■ **Instructions for the task**: The records below are to be reproduced exactly, with every picture left out.

■ **Entries shown**:
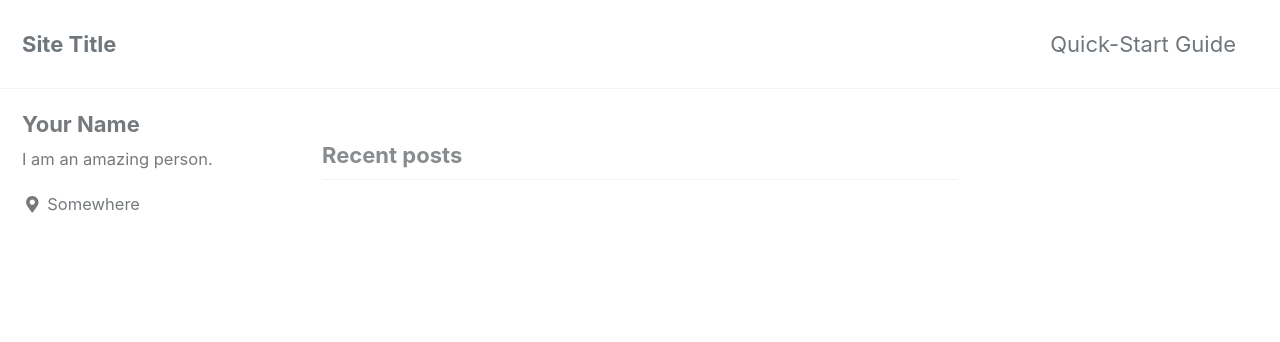
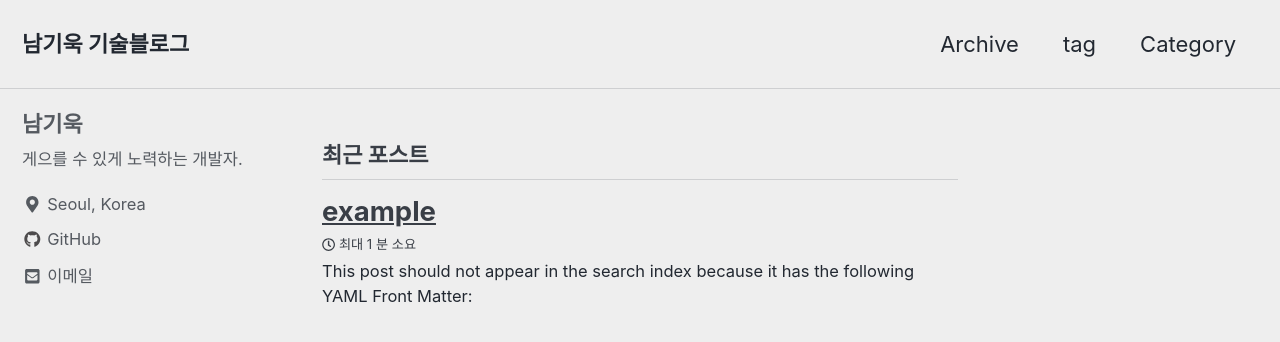
Before and after one commit to namkiwook/namkiwook.github.io, a Jekyll site: the page built from index.html, in a window 1280 px wide and 900 px high. Shown: the top 342 px of the window. Built offline with Jekyll 4.4.1, drawn with Linux system fonts in a browser that asks for light colours; cached includes are drawn as plain includes; nearby versions of some CDN libraries; the list of posts is cut into pages by our own code; some of the changed text lies outside the part shown.

Commit message:
menu setting

```diff
--- a/_config.yml
+++ b/_config.yml
@@ -12,17 +12,17 @@
 
 # theme                  : "minimal-mistakes-jekyll"
 # remote_theme           : "mmistakes/minimal-mistakes"
-minimal_mistakes_skin    : "default" # "air", "aqua", "contrast", "dark", "dirt", "neon", "mint", "plum", "sunrise"
+minimal_mistakes_skin    : "air" # "air", "aqua", "contrast", "dark", "dirt", "neon", "mint", "plum", "sunrise"
 
 # Site Settings
-locale                   : "en-US"
-title                    : "Site Title"
-title_separator          : "-"
-name                     : "Your Name"
-description              : "An amazing website."
-url                      : # the base hostname & protocol for your site e.g. "https://mmistakes.github.io"
-baseurl                  : # the subpath of your site, e.g. "/blog"
-repository               : # GitHub username/repo-name e.g. "mmistakes/minimal-mistakes"
+locale                   : "ko"
+title                    : "남기욱 기술블로그"
+title_separator          : "게으른 개발자"
+name                     : "남기욱"
+description              : "게으른 개발자가 되자"
+url                      : "https://namkiwook.github.io"
+baseurl                  : # the subpath of your site, e.g. "/"
+repository               : # GitHub username/repo-name e.g. "namkiwook/minimal-mistakes"
 teaser                   : # path of fallback teaser image, e.g. "/assets/images/500x300.png"
 logo                     : # path of logo image to display in the masthead, e.g. "/assets/images/88x88.png"
 masthead_title           : # overrides the website title displayed in the masthead, use " " for no title
@@ -64,8 +64,8 @@ reCaptcha:
   secret                 :
 atom_feed:
   path                   : # blank (default) uses feed.xml
-search                   : # true, false (default)
-search_full_content      : # true, false (default)
+search                   : "true" # true, false (default)
+search_full_content      : "true" # true, false (default)
 search_provider          : # lunr (default), algolia, google
 algolia:
   application_id         : # YOUR_APPLICATION_ID
@@ -106,11 +106,11 @@ analytics:
 
 # Site Author
 author:
-  name             : "Your Name"
-  avatar           : # path of avatar image, e.g. "/assets/images/bio-photo.jpg"
-  bio              : "I am an amazing person."
-  location         : "Somewhere"
-  email            :
+  name             : "남기욱"
+  avatar           : # path of avatar image, e.g. "/assets/images/namkiwook.jpg"
+  bio              : "게으를 수 있게 노력하는 개발자."
+  location         : "Seoul, Korea"
+  email            : "listenme1@naver.com"
   links:
     - label: "Email"
       icon: "fas fa-fw fa-envelope-square"
@@ -126,7 +126,7 @@ author:
       # url: "https://facebook.com/"
     - label: "GitHub"
       icon: "fab fa-fw fa-github"
-      # url: "https://github.com/"
+      url: "https://github.com/namkiwook"
     - label: "Instagram"
       icon: "fab fa-fw fa-instagram"
       # url: "https://instagram.com/"
--- a/_data/navigation.yml
+++ b/_data/navigation.yml
@@ -1,7 +1,11 @@
 # main links
 main:
-  - title: "Quick-Start Guide"
-    url: https://mmistakes.github.io/minimal-mistakes/docs/quick-start-guide/
+  - title: "Archive"
+    url: /year-archive/
+  - title: "tag"
+    url: /tags/
+  - title: "Category"
+    url: /categories/
   # - title: "About"
   #   url: https://mmistakes.github.io/minimal-mistakes/about/
   # - title: "Sample Posts"
--- /dev/null
+++ b/_posts/2017-11-28-example.md
@@ -0,0 +1,11 @@
+---
+title:  "example"
+search: false
+tags:
+  - ES6
+categories:
+  - Jekyll
+last_modified_at: 2018-02-19T08:06:00-05:00
+---
+
+This post should not appear in the search index because it has the following YAML Front Matter:
```
Also changed, not shown: _pages/category-archive.html (added, +14 -0 lines), _pages/tag-archive.html (added, +25 -0 lines), _pages/year-archive.html (added, +13 -0 lines), assets/images/namkiwook.jpg (added).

■ **Answer to this problem**:
Before and after one commit to namkiwook/namkiwook.github.io, a Jekyll site: the page built from index.html, in a window 1280 px wide and 900 px high. Shown: the top 342 px of the window. Built offline with Jekyll 4.4.1, drawn with Linux system fonts in a browser that asks for light colours; cached includes are drawn as plain includes; nearby versions of some CDN libraries; the list of posts is cut into pages by our own code; some of the changed text lies outside the part shown.

Commit message:
menu setting

```diff
--- a/_config.yml
+++ b/_config.yml
@@ -12,17 +12,17 @@
 
 # theme                  : "minimal-mistakes-jekyll"
 # remote_theme           : "mmistakes/minimal-mistakes"
-minimal_mistakes_skin    : "default" # "air", "aqua", "contrast", "dark", "dirt", "neon", "mint", "plum", "sunrise"
+minimal_mistakes_skin    : "air" # "air", "aqua", "contrast", "dark", "dirt", "neon", "mint", "plum", "sunrise"
 
 # Site Settings
-locale                   : "en-US"
-title                    : "Site Title"
-title_separator          : "-"
-name                     : "Your Name"
-description              : "An amazing website."
-url                      : # the base hostname & protocol for your site e.g. "https://mmistakes.github.io"
-baseurl                  : # the subpath of your site, e.g. "/blog"
-repository               : # GitHub username/repo-name e.g. "mmistakes/minimal-mistakes"
+locale                   : "ko"
+title                    : "남기욱 기술블로그"
+title_separator          : "게으른 개발자"
+name                     : "남기욱"
+description              : "게으른 개발자가 되자"
+url                      : "https://namkiwook.github.io"
+baseurl                  : # the subpath of your site, e.g. "/"
+repository               : # GitHub username/repo-name e.g. "namkiwook/minimal-mistakes"
 teaser                   : # path of fallback teaser image, e.g. "/assets/images/500x300.png"
 logo                     : # path of logo image to display in the masthead, e.g. "/assets/images/88x88.png"
 masthead_title           : # overrides the website title displayed in the masthead, use " " for no title
@@ -64,8 +64,8 @@ reCaptcha:
   secret                 :
 atom_feed:
   path                   : # blank (default) uses feed.xml
-search                   : # true, false (default)
-search_full_content      : # true, false (default)
+search                   : "true" # true, false (default)
+search_full_content      : "true" # true, false (default)
 search_provider          : # lunr (default), algolia, google
 algolia:
   application_id         : # YOUR_APPLICATION_ID
@@ -106,11 +106,11 @@ analytics:
 
 # Site Author
 author:
-  name             : "Your Name"
-  avatar           : # path of avatar image, e.g. "/assets/images/bio-photo.jpg"
-  bio              : "I am an amazing person."
-  location         : "Somewhere"
-  email            :
+  name             : "남기욱"
+  avatar           : # path of avatar image, e.g. "/assets/images/namkiwook.jpg"
+  bio              : "게으를 수 있게 노력하는 개발자."
+  location         : "Seoul, Korea"
+  email            : "listenme1@naver.com"
   links:
     - label: "Email"
       icon: "fas fa-fw fa-envelope-square"
@@ -126,7 +126,7 @@ author:
       # url: "https://facebook.com/"
     - label: "GitHub"
       icon: "fab fa-fw fa-github"
-      # url: "https://github.com/"
+      url: "https://github.com/namkiwook"
     - label: "Instagram"
       icon: "fab fa-fw fa-instagram"
       # url: "https://instagram.com/"
--- a/_data/navigation.yml
+++ b/_data/navigation.yml
@@ -1,7 +1,11 @@
 # main links
 main:
-  - title: "Quick-Start Guide"
-    url: https://mmistakes.github.io/minimal-mistakes/docs/quick-start-guide/
+  - title: "Archive"
+    url: /year-archive/
+  - title: "tag"
+    url: /tags/
+  - title: "Category"
+    url: /categories/
   # - title: "About"
   #   url: https://mmistakes.github.io/minimal-mistakes/about/
   # - title: "Sample Posts"
--- /dev/null
+++ b/_posts/2017-11-28-example.md
@@ -0,0 +1,11 @@
+---
+title:  "example"
+search: false
+tags:
+  - ES6
+categories:
+  - Jekyll
+last_modified_at: 2018-02-19T08:06:00-05:00
+---
+
+This post should not appear in the search index because it has the following YAML Front Matter:
```
Also changed, not shown: _pages/category-archive.html (added, +14 -0 lines), _pages/tag-archive.html (added, +25 -0 lines), _pages/year-archive.html (added, +13 -0 lines), assets/images/namkiwook.jpg (added).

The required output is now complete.